Being an NVIDIA reference card means we're not dealing with anything too fancy when it comes to the looks department. We've got an all-black setup and a shroud that really covers the card from top to bottom and left to right. You can see on the right hand side we've got a single fan which is designed to help push the cool air straight across the GPU and out the back of the case.
Taking a spin around we can see at the top and towards the back we have a single 6-pin PCIe power connector, just like the new Radeon HD 7790 from AMD. You can also see the cooler overshoots the PCB by a decent margin helping push air directly across that GPU. It will be interesting to see what manufacturers do with their retail cooling solutions. Staying across the top and moving to the front you can see we've got a single SLI connector that allows us to run up to two of these cards together in SLI.
Finishing up with the I/O department you can see we've got two Dual-Link DVI ports in the form of a DVI-I and DVI-D. We've also got a full size HDMI port and DisplayPort connector to round off the connectivity. Across the top you can see a larger vent that pushes the hot air out the back of the case.
Of course the main comparison with the new GTX 650 Ti Boost from the NVIDIA stable is the normal non-Boost variant of the model with both cards being extremely similar in the core areas including 768 CUDA cores and 64 texture units. The new Boost model carries an increase of ROP's from 16 to 24, and the memory bus has been bumped from 128-bit to 192-bit along with onboard memory being increased to 2GB.
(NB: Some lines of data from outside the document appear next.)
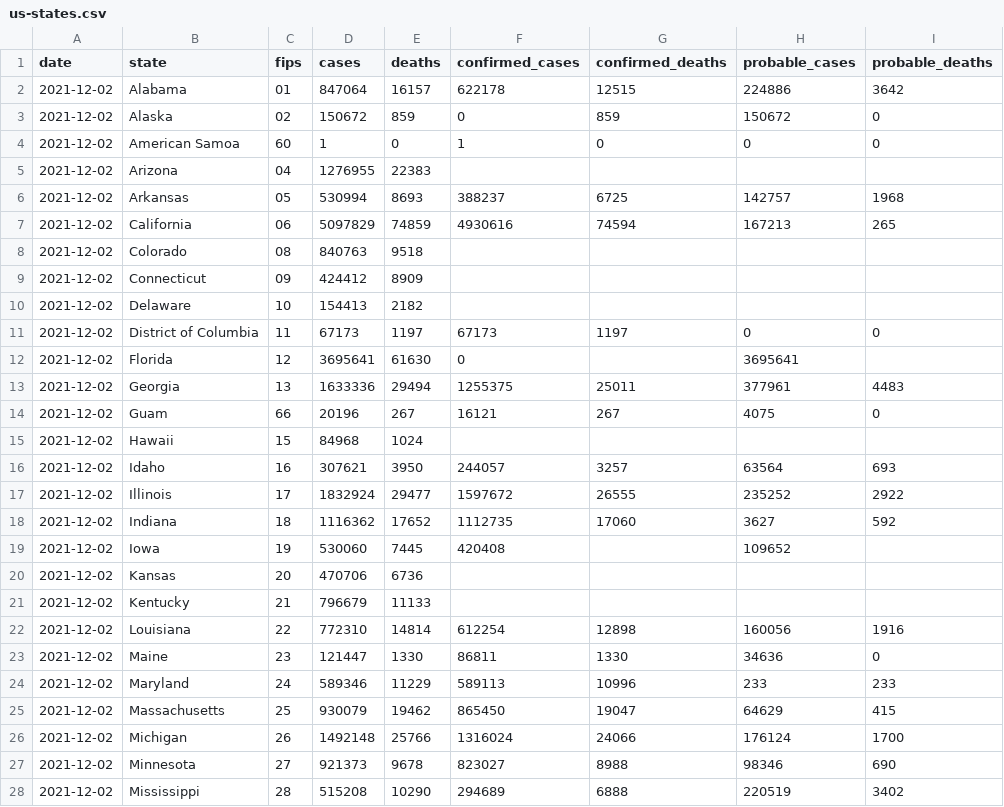
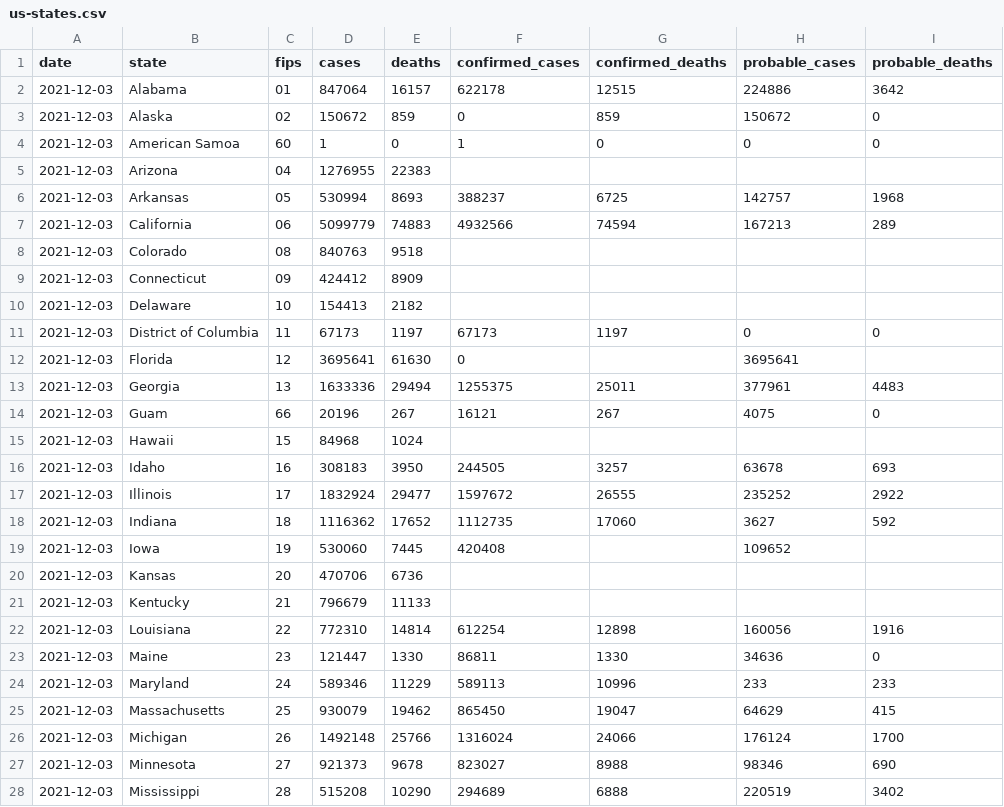
Before and after one commit to nytimes/covid-19-data, a CSV file: live/us-states.csv, drawn as a sheet; only a part is shown; the diff covers the shown part only.

```diff
--- a/live/us-states.csv
+++ b/live/us-states.csv
@@ -1,28 +1,28 @@
 date,state,fips,cases,deaths,confirmed_cases,confirmed_deaths,probable_cases,probable_deaths
-2021-12-02,Alabama,01,847064,16157,622178,12515,224886,3642
-2021-12-02,Alaska,02,150672,859,0,859,150672,0
-2021-12-02,American Samoa,60,1,0,1,0,0,0
-2021-12-02,Arizona,04,1276955,22383,,,,
-2021-12-02,Arkansas,05,530994,8693,388237,6725,142757,1968
-2021-12-02,California,06,5097829,74859,4930616,74594,167213,265
-2021-12-02,Colorado,08,840763,9518,,,,
-2021-12-02,Connecticut,09,424412,8909,,,,
-2021-12-02,Delaware,10,154413,2182,,,,
-2021-12-02,District of Columbia,11,67173,1197,67173,1197,0,0
-2021-12-02,Florida,12,3695641,61630,0,,3695641,
-2021-12-02,Georgia,13,1633336,29494,1255375,25011,377961,4483
-2021-12-02,Guam,66,20196,267,16121,267,4075,0
-2021-12-02,Hawaii,15,84968,1024,,,,
-2021-12-02,Idaho,16,307621,3950,244057,3257,63564,693
-2021-12-02,Illinois,17,1832924,29477,1597672,26555,235252,2922
-2021-12-02,Indiana,18,1116362,17652,1112735,17060,3627,592
-2021-12-02,Iowa,19,530060,7445,420408,,109652,
-2021-12-02,Kansas,20,470706,6736,,,,
-2021-12-02,Kentucky,21,796679,11133,,,,
-2021-12-02,Louisiana,22,772310,14814,612254,12898,160056,1916
-2021-12-02,Maine,23,121447,1330,86811,1330,34636,0
-2021-12-02,Maryland,24,589346,11229,589113,10996,233,233
-2021-12-02,Massachusetts,25,930079,19462,865450,19047,64629,415
-2021-12-02,Michigan,26,1492148,25766,1316024,24066,176124,1700
-2021-12-02,Minnesota,27,921373,9678,823027,8988,98346,690
-2021-12-02,Mississippi,28,515208,10290,294689,6888,220519,3402
+2021-12-03,Alabama,01,847064,16157,622178,12515,224886,3642
+2021-12-03,Alaska,02,150672,859,0,859,150672,0
+2021-12-03,American Samoa,60,1,0,1,0,0,0
+2021-12-03,Arizona,04,1276955,22383,,,,
+2021-12-03,Arkansas,05,530994,8693,388237,6725,142757,1968
+2021-12-03,California,06,5099779,74883,4932566,74594,167213,289
+2021-12-03,Colorado,08,840763,9518,,,,
+2021-12-03,Connecticut,09,424412,8909,,,,
+2021-12-03,Delaware,10,154413,2182,,,,
+2021-12-03,District of Columbia,11,67173,1197,67173,1197,0,0
+2021-12-03,Florida,12,3695641,61630,0,,3695641,
+2021-12-03,Georgia,13,1633336,29494,1255375,25011,377961,4483
+2021-12-03,Guam,66,20196,267,16121,267,4075,0
+2021-12-03,Hawaii,15,84968,1024,,,,
+2021-12-03,Idaho,16,308183,3950,244505,3257,63678,693
+2021-12-03,Illinois,17,1832924,29477,1597672,26555,235252,2922
+2021-12-03,Indiana,18,1116362,17652,1112735,17060,3627,592
+2021-12-03,Iowa,19,530060,7445,420408,,109652,
+2021-12-03,Kansas,20,470706,6736,,,,
+2021-12-03,Kentucky,21,796679,11133,,,,
+2021-12-03,Louisiana,22,772310,14814,612254,12898,160056,1916
+2021-12-03,Maine,23,121447,1330,86811,1330,34636,0
+2021-12-03,Maryland,24,589346,11229,589113,10996,233,233
+2021-12-03,Massachusetts,25,930079,19462,865450,19047,64629,415
+2021-12-03,Michigan,26,1492148,25766,1316024,24066,176124,1700
+2021-12-03,Minnesota,27,921373,9678,823027,8988,98346,690
+2021-12-03,Mississippi,28,515208,10290,294689,6888,220519,3402
```
Also changed, not shown: 43 edited cells elsewhere in this file, live/us-counties.csv, rolling-averages/anomalies.csv, 6 other files.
The other big area is of course the clock speeds. The original GTX 650 Ti came with a core clock of 928MHz and boost wasn't an option. The new Boost variant comes in at 980MHz and 1033MHz via Boost. As for the 2GB of GDDR5, that's gone from 5400MHz to 6000MHz QDR. Again, though, we can't forget that the memory bus has been increased from 128-bit to 192-bit, which is going to help with overall performance quite well.